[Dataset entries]
>>>>>
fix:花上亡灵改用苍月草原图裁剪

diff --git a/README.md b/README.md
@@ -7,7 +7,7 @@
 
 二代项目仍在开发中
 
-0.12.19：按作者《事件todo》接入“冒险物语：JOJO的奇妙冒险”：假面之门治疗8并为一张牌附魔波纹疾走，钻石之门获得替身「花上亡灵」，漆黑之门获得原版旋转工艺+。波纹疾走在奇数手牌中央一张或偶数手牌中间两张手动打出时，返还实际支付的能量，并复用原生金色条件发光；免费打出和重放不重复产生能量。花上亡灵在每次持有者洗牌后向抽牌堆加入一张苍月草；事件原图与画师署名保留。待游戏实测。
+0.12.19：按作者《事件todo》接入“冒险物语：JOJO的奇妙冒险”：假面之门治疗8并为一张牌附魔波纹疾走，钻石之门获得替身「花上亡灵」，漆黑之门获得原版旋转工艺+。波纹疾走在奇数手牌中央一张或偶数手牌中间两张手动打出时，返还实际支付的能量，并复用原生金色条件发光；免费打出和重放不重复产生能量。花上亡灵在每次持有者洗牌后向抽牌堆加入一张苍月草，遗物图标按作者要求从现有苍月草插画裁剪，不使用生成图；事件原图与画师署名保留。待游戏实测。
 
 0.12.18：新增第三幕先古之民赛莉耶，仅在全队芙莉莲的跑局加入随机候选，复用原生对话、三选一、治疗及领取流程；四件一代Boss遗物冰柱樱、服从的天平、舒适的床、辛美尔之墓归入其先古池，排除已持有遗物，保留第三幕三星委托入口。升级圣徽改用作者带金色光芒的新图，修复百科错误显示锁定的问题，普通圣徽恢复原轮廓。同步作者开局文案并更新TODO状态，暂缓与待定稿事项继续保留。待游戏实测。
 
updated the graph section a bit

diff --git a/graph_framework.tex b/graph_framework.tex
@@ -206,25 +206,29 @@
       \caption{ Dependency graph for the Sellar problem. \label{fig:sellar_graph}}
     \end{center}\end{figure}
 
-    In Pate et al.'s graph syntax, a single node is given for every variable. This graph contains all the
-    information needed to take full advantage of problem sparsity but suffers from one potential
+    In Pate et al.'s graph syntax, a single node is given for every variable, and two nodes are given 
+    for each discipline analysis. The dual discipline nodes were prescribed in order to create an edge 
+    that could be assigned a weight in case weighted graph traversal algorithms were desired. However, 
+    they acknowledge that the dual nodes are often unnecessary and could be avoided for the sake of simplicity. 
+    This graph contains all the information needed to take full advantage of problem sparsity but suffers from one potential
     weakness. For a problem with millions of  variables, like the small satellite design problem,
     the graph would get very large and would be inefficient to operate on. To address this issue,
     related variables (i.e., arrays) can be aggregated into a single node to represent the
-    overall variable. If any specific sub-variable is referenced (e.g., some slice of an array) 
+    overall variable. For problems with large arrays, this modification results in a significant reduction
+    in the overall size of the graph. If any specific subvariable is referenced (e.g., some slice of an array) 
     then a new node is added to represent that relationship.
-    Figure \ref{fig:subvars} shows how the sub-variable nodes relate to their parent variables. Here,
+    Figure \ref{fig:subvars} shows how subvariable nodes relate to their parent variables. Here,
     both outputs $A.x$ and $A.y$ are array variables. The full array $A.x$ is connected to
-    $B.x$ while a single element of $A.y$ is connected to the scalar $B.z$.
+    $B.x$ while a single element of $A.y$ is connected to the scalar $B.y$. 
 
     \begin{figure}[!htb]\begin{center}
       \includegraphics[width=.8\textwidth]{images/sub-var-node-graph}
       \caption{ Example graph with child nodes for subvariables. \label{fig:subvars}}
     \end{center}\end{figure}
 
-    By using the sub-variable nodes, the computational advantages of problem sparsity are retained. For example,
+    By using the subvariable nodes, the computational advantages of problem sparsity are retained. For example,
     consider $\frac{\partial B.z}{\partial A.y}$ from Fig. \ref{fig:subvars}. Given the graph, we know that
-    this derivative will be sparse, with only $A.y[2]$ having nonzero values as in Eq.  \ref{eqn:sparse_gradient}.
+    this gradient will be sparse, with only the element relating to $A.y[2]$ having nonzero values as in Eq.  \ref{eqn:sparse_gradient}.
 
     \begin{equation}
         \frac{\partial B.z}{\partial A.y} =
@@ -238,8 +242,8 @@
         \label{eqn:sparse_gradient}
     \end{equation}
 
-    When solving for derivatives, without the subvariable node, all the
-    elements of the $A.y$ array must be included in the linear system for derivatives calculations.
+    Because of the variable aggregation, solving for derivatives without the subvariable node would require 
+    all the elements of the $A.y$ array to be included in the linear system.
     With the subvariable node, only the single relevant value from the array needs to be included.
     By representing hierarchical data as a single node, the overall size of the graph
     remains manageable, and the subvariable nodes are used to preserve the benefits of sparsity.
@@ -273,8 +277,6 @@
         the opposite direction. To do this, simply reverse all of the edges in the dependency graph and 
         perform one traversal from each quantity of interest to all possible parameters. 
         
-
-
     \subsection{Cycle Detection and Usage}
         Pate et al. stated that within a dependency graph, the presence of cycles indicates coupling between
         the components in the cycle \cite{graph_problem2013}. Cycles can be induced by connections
<<<<<
What is expected:
Look through the entries above, and wherever a line holds the string "nodes", copy it.

Result for this exercise:
+    In Pate et al.'s graph syntax, a single node is given for every variable, and two nodes are given 
+    for each discipline analysis. The dual discipline nodes were prescribed in order to create an edge 
+    they acknowledge that the dual nodes are often unnecessary and could be avoided for the sake of simplicity. 
-    Figure \ref{fig:subvars} shows how the sub-variable nodes relate to their parent variables. Here,
+    Figure \ref{fig:subvars} shows how subvariable nodes relate to their parent variables. Here,
       \caption{ Example graph with child nodes for subvariables. \label{fig:subvars}}
-    By using the sub-variable nodes, the computational advantages of problem sparsity are retained. For example,
+    By using the subvariable nodes, the computational advantages of problem sparsity are retained. For example,
     remains manageable, and the subvariable nodes are used to preserve the benefits of sparsity.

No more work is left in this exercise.